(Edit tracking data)

════════

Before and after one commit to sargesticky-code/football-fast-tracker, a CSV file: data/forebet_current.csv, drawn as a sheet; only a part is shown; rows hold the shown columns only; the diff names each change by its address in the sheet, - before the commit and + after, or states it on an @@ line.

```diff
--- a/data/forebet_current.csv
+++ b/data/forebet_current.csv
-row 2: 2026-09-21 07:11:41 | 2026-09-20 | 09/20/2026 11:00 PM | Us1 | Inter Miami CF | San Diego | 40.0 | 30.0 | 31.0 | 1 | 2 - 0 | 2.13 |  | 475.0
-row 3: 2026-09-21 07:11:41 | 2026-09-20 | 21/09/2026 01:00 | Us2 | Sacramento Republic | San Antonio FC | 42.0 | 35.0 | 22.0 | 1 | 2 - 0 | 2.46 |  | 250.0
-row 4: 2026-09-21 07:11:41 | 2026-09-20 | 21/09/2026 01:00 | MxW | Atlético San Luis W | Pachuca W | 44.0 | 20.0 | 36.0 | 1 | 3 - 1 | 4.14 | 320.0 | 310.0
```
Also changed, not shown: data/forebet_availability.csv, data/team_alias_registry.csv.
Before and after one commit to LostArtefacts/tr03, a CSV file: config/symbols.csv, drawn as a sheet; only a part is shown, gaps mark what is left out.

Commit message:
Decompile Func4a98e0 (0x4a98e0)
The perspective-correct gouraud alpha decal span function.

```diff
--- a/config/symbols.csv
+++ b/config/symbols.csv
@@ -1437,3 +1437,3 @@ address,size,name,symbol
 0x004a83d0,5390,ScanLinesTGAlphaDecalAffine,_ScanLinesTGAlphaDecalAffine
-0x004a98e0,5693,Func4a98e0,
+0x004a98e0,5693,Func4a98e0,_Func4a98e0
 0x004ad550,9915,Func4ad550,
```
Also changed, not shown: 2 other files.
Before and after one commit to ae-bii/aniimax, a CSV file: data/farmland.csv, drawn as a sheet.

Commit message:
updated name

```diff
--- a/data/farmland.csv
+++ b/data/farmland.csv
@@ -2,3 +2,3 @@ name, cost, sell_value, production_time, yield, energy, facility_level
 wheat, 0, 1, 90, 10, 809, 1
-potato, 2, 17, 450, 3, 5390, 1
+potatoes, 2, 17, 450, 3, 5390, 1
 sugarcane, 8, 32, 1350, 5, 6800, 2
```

════════

*What you need to do*.
Please go line by line through the records above, copying each one that holds the string "farmland".

*Result of the task*.
Before and after one commit to ae-bii/aniimax, a CSV file: data/farmland.csv, drawn as a sheet.
--- a/data/farmland.csv
+++ b/data/farmland.csv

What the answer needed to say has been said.